In the US the XPS 17 starts from $1400 USD, however for the better CPU and graphics that I’ve got it’s $1900, while the fully specced out option is $3000. Here in Australia we’re looking at about $3000 AUD for the entry level model, my spec is $3900 AUD, while the max spec listed here is $5400 AUD and doesn’t even have the 8 core processor or RTX 2060 max-q graphics, so yeah definitely quite expensive. With all of that in mind let’s conclude by summarising the good and bad aspects of the Dell XPS 17 laptop to help you decide if it’s worthwhile.
Overall I think the XPS 17 is an excellent machine, the build quality is great and the screen looks amazing. By having such thin bezels it’s able to use less space and doesn’t end up too much bigger than some 15” machines, though it is a bit wider, but this allows for front facing speakers that sound fantastic. While it is possible to play games on it, the slow response time doesn’t make this a great experience, but it’s not designed to be a gaming laptop so I can forgive that.
The battery life was great, the keyboard and touchpad worked well, and I thought the performance was reasonable if you consider that Dell are prioritizing a cooler and quieter machine, which seems fair as it’s likely targeted towards professional use, however there is room for some performance mods if you don’t mind running hotter. There were only a few things I didn’t like. The battery drain isn’t great, but may only be noticeable in heavier loads with a higher specced configuration.
Opening the lid was a little awkward due to lack of space to get your finger in. Soldered WiFi isn’t optimal, but at least it’s WiFi 6 so should last for a while yet. It would have been good if undervolting was an option, and although Type-C is clearly the future, depending on your peripherals the I/O might take some getting used to. At least it comes with a dongle though, but I suppose for the price you’d hope so, as the XPS 17 is quite a pricey machine. I can personally live with those things I just mentioned, but when it comes down to it, I wouldn’t personally want to spend this much money for the levels of performance on offer.

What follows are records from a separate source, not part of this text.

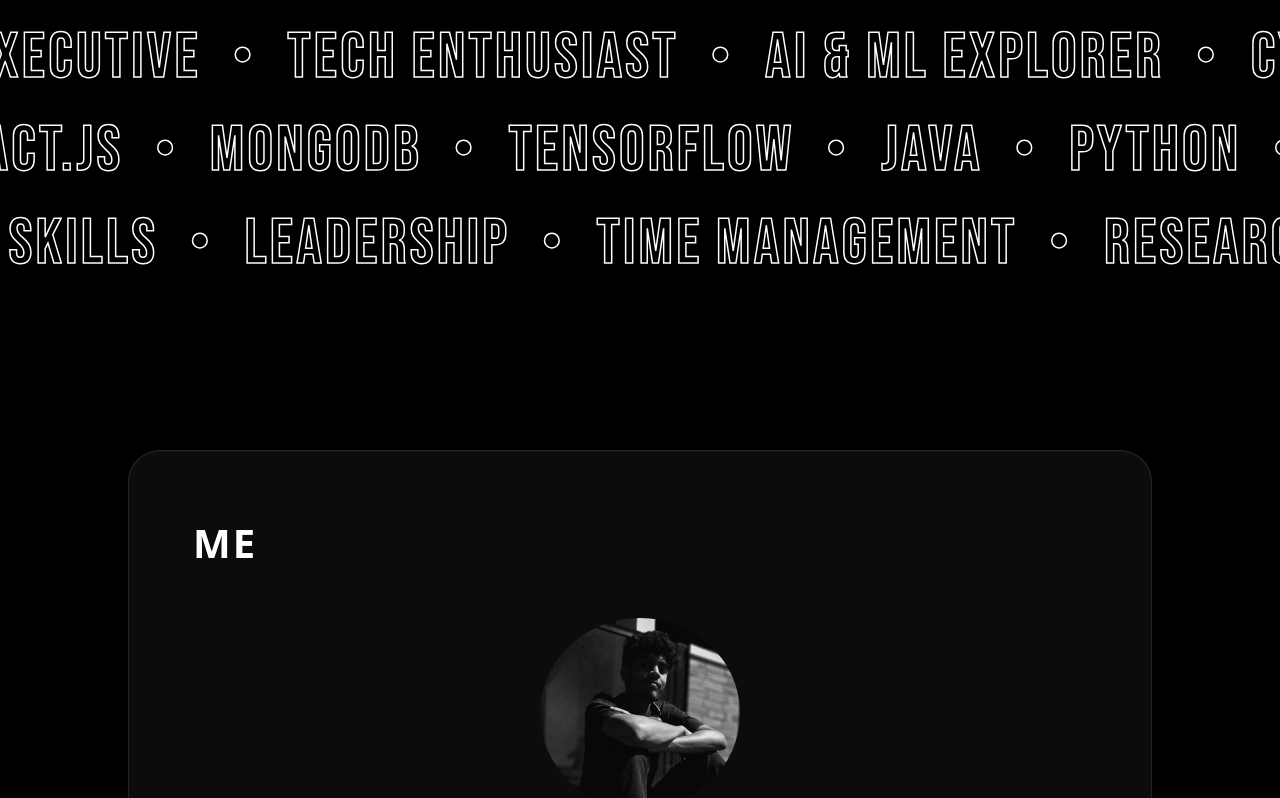
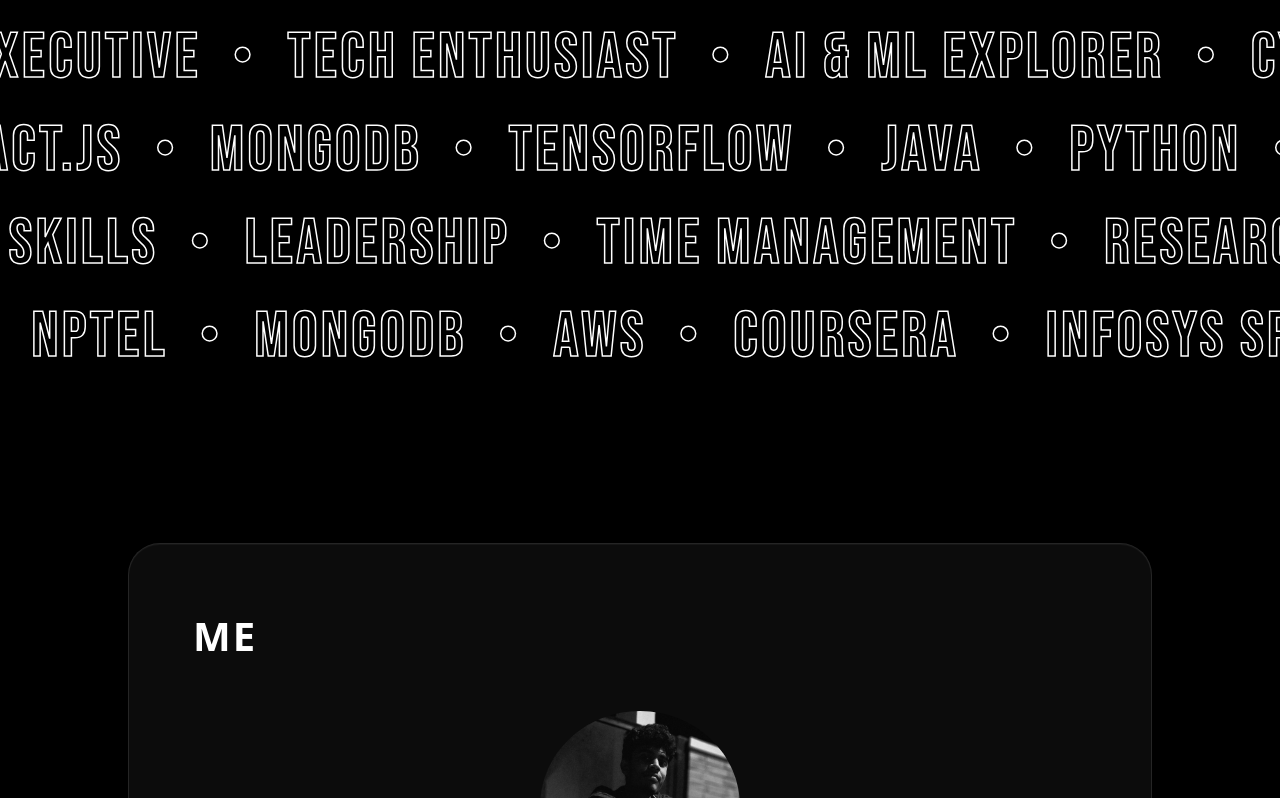
Before and after one commit to SebastianAntic/Portfolio, a React (Vite) app: page / in a window 1280 px wide. Shown: the part 909-1707 px from the top of the page. Built offline with nearby package versions, Linux system fonts and the light colour scheme.

Commit message:
modified:   src/App.jsx

```diff
--- a/src/App.jsx
+++ b/src/App.jsx
@@ -255,6 +255,10 @@
             {
               items: ["TEAMWORK", "PROBLEM SOLVER", "PROBLEM SOLVING", "ANALYTICAL SKILLS", "LEADERSHIP", "TIME MANAGEMENT", "RESEARCH SKILLS", "COMMUNICATION", "ADAPTABILITY", "CRITICAL THINKING"],
               reverse: false
+            },
+            {
+              items: ["AWS", "COURSERA", "INFOSYS SPRINGBOARD", "NPTEL", "MONGODB"],
+              reverse: true
             }
           ].map((marquee, idx) => (
             <div className="marquee-container" key={idx}>
```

The performance isn’t bad or anything, but take Adobe premiere for instance, my older Aero 15x outperforms it so it’s not exactly an upgrade, as good looking as the screen may be. There are cheaper options that perform better, it just comes down to what your priorities are, and price aside, at the end of the day I think the XPS 17 is looking quite solid all things considered. Let me know what you thought about the Dell XPS 17 laptop down in the comments.